*Work task:*
Look through the entries below and count the lines with "data" in them; the reply is the number alone.

*Input for this task:*
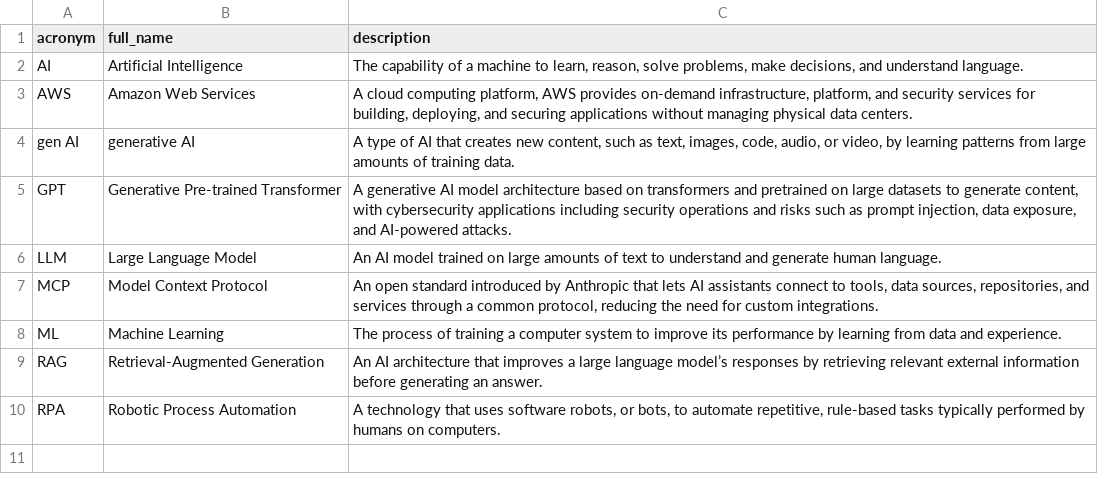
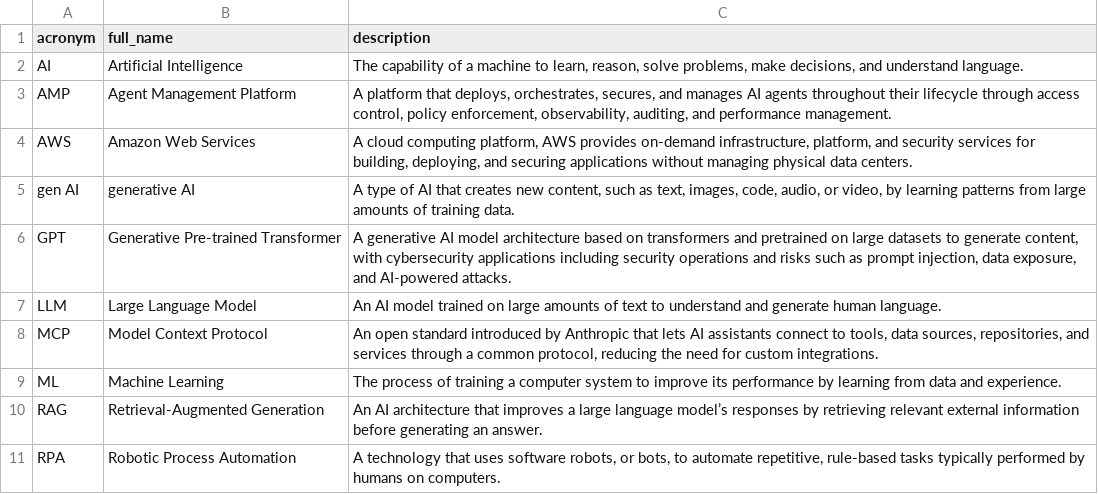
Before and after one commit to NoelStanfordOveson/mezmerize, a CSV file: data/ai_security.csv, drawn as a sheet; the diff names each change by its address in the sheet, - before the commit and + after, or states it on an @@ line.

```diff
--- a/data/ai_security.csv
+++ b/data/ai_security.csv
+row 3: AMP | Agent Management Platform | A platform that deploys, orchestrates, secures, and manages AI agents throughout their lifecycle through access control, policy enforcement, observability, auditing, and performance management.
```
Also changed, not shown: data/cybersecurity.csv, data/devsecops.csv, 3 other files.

*Result of this exercise:*
4